In the spring of 1960, Samuel Fuller was stuck. For a little over a year, he had been working on a screenplay about a middle-aged boxer who agrees to take a dive for a gangster for money, only to double-cross him. Fuller was interested in exploring the world of boxing, but he wasn't satisfied with what he had to that point, and for several months had put the unfinished screenplay on the shelf, returning instead to the script for what would eventually become Underworld USA.
Then Fuller received an invitation to the Cannes Film Festival from his friend, writer Romain Gary. Fuller was reluctant to go at first; he was still bitter about the French reaction to his 1957 war film China Gate. However, Gary, the French Consul-General in Los Angeles at the time, claimed to be able to smooth things out with the right people if need be, and ultimately, Fuller agreed, choosing to keep a low profile while in Cannes.
A meeting was arranged between the two filmmakers. Godard couldn't have been more excited to meet Fuller, one of his idols, and the two talked for hours. Eventually, Fuller mentioned his boxing screenplay and Godard offered a few suggestions, including the addition of a young female lead. Suddenly re-energized, Fuller brought in Gary to help him with the rewrite, spending an extra week in Cannes holed up in their hotel. Fuller returned to America while Gary remained in Europe.
Fuller set up a screen test for Godard's Breathless star Jean Seberg with an eye towards getting her to play Mia, the moll character Fuller added after his initial conversations with the French filmmaker. Fuller had met her briefly at Cannes and was quite taken by her. Seberg was greatly trepidatious about returning to Hollywood, having struck out in her film debut, Otto Preminger's Saint Joan (1957) and not faring much better in her subsequent films, hence the move to France. Fuller informed her, however, that the part of Mia was written with her in mind. With Godard's encouragement, Seberg agreed to fly out to LA.
Gary, back in LA by now, also attended the screen test, which Seberg passed with flying colors. She even offered a couple of suggestions for the character which Fuller and Gary readily took to. Gary and Seberg began spending more time together during the production of Pulp, and a relationship formed between the two of them.
For the part of Wallace, Fuller had in mind someone tall and imposing.

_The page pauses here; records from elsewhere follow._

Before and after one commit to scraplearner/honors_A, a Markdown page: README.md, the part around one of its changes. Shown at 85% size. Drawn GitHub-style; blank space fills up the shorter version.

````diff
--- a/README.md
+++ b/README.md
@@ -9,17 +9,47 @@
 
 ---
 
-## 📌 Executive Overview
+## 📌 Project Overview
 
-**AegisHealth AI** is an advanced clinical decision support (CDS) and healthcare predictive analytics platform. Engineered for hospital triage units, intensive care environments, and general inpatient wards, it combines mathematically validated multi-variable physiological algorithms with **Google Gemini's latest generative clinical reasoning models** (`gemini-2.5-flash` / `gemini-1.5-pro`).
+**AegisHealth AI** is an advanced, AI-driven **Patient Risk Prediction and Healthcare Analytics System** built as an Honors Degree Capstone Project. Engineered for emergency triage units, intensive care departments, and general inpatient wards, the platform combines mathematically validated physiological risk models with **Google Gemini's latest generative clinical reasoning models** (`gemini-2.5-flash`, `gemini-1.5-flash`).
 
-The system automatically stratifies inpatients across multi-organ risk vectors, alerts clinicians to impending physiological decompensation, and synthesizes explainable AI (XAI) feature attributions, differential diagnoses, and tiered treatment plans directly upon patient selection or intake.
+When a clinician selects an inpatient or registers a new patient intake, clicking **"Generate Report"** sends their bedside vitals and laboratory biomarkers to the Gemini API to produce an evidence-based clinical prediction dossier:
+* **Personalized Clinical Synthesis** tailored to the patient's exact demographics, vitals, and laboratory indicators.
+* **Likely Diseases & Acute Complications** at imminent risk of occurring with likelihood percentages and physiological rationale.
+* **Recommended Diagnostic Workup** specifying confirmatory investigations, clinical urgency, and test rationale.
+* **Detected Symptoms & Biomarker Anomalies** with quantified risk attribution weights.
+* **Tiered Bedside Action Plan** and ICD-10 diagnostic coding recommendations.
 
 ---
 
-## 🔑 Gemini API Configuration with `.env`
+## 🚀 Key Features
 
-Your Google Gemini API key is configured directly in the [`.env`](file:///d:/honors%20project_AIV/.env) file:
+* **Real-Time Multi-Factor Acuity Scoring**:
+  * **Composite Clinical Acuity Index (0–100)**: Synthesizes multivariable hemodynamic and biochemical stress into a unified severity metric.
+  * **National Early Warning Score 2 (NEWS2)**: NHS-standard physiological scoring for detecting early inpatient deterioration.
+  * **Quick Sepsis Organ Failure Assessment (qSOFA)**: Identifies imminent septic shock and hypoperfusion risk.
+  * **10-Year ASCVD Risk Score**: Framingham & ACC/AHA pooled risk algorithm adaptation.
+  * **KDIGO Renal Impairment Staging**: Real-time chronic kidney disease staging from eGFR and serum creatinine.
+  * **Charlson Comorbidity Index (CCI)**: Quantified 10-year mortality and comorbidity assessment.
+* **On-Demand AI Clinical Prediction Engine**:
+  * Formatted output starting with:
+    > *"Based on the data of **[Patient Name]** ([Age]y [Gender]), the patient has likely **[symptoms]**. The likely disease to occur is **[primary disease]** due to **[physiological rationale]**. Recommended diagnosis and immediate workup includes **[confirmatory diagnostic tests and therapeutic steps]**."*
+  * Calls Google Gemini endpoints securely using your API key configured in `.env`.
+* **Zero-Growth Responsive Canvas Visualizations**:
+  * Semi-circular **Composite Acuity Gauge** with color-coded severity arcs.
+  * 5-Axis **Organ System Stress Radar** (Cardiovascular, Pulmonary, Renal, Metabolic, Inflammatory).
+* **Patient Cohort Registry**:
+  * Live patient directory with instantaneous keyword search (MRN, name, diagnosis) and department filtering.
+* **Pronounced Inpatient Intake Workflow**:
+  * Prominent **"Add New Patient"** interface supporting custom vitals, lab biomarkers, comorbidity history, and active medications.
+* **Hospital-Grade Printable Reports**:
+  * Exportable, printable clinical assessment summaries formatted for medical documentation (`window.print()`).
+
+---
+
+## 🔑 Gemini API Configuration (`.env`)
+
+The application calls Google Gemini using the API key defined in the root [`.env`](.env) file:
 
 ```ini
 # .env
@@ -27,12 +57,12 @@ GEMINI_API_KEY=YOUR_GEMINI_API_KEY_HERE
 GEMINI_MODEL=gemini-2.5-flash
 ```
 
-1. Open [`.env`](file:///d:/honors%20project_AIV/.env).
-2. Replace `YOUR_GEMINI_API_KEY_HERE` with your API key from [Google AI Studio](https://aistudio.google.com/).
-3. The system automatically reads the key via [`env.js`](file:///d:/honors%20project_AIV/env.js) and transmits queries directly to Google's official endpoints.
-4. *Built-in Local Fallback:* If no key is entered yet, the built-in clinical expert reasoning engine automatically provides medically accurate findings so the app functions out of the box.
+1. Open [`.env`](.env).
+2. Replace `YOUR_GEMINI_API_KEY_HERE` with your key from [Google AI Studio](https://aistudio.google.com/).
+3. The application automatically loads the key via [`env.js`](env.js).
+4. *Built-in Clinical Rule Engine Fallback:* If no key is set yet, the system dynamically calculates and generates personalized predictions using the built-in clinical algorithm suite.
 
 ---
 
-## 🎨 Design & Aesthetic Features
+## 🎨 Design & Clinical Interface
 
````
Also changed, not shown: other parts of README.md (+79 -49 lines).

Gary happened to remember the Gregory Peck war film Pork Chop Hill (1959) and seeing the 6'4" Woody Strode in a small part. Fuller liked the suggestion and brought the actor into the cast as well.
Post-production took longer than usual for a Fuller film, mostly due to the editing process, and as a result, he was not able to bring it to Cannes like he had hoped. Godard flew in to look at a rough cut and make a few suggestions here and there. Eventually, Pulp was released in the fall of 1961 to middling reviews. As much as Fuller tried to bring the French New Wave sensibility to his film, the American audiences of the day were less than receptive. The French received it more warmly, though, especially Seberg's performance. It would take another six years before that style would be successfully wedded with American cinema, in Arthur Penn's Bonnie and Clyde.
Quentin Tarantino's remake in 1994, ironically, did make it to Cannes and won the Palme D'Or as a result. His version is particularly notable, not only for the increased level of violence, but for the addition of the non-linear storytelling format, which has been compared to Stanley Kubrick's The Killing (1956). Indeed, it is more of a re-imagining than a straight remake (the henchmen Jules and Vincent are expanded upon, for instance), one which Fuller has said is truer to his original vision than his actual product turned out to be, hampered as he was by his attempts to make a French New Wave film.